Even though I said I want minimal design, just enough to show people what the game is about without a particular theme, the printer still indicated that I was looking at something like $500 here, plus another $500 for printing on paper and gluing to some nice cardboard stock, and including boxes to go with it.
Too much for me, even though I've had offers for assistance. Anyway, I don't have much time, but I think I should at least get another price quote. Also, armed with Paint Shop Pro 8, I don't see why I can't create my own graphics. That should save $500, at least. I asked him to give me a firm quote on both design and printing and went home.
Dinner Friday night with Nadine, Rachel, and Saarya. Nadine is a marketer and game group regular. Nadine kept on insisting that I find a theme for the game, as this will make it more memorable to publishers. We rack our brains for things that come in groups of eight (the game is about collecting a set of eight objects) until I finally come up with 8 candles on a menorah.
Nadine and Rachel then explode in a frenzy of ideas: let's create 500 copies! Let's sell it in Israel! Let's get the Jerusalem Post to cover it as a new gift for Hanukkah! Let's call it "Light My Menorah" [as in "Come on Baby, ..."] We'll have eight different colored candles for the objects, gold candles for the wilds, and Antiochus and Greek soldiers for the hazard cards! Let's play again!
We played, and Rachel won (I played poorly - I'm better two player). Lots of talk. In the meantime, I now have to redo the graphics again with candles and I still have to find the right printer at a cheaper price.
Saturday lunch we had a family over, including a boy (15) who is a full time Halo player. He plays every evening and all night in Israel with his friends in the states. He doesn't go to school.
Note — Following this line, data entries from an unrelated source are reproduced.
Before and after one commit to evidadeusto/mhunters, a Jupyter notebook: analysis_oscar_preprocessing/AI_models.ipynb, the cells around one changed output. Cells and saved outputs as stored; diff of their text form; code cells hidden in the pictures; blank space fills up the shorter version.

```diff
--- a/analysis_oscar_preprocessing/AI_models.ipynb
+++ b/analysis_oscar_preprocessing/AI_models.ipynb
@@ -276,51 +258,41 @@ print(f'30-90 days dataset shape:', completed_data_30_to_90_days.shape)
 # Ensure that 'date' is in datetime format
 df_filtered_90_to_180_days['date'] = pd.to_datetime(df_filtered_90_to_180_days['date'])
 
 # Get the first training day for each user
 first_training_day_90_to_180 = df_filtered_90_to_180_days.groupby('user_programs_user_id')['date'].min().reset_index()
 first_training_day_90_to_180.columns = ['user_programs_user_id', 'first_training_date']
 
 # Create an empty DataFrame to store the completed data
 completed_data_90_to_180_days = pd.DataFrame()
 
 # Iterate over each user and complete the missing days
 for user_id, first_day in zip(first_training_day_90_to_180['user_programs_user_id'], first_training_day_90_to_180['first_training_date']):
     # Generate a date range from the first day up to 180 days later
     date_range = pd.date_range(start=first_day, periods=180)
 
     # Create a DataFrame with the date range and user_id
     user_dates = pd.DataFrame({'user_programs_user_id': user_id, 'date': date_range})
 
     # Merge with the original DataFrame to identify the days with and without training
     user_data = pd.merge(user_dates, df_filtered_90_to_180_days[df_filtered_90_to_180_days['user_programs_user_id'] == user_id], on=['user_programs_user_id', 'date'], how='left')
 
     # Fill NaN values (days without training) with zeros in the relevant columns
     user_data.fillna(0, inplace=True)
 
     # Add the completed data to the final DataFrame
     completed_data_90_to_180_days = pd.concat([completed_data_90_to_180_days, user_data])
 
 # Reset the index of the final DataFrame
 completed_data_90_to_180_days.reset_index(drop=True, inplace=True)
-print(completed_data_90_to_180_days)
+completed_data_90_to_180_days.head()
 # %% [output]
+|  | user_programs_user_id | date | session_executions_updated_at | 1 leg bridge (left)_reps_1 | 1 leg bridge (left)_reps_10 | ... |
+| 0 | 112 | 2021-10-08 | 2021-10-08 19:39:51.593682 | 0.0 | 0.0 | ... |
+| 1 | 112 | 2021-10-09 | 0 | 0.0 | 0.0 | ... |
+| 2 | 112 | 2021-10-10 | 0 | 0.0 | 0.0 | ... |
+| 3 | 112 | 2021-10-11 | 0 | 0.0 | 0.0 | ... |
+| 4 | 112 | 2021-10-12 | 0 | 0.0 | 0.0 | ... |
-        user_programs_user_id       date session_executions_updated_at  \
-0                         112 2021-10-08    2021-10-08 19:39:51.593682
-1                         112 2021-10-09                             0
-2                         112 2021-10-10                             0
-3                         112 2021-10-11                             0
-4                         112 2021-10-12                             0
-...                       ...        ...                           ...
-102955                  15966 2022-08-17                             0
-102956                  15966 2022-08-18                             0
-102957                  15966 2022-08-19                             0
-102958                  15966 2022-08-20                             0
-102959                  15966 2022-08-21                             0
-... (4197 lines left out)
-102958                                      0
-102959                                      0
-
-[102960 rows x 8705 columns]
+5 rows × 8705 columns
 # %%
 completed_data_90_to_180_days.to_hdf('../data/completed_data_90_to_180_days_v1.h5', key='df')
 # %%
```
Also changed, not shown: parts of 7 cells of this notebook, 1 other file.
He is so good at it, that he hoping for sponsorship to compete in a worldwide tournament for money, and expects that this is pretty likely.
I tried to convince him to play board games with me. Every time he raised an objection as to why he doesn't like board games, I told him that I feel the same way about board games, which is why I play good ones. "They're too much luck". Yes. "They're for kids". Yes. "They're too slow with lots of waiting". Yes. "They go on forever". Yes. Exactly what I don't like about board games, that's why you should play the new board games.
Eventually I convinced him that just like video games doesn't mean "Pong", board games doesn't mean "Monopoly". He consented to try my game prototype #1. After one game he asked to play again. And again. He lost each time, and still told me it was a great game. Nachas!
The guy spends all of his time at home without any local friends, I think. I hope I can convince him to come to the game group.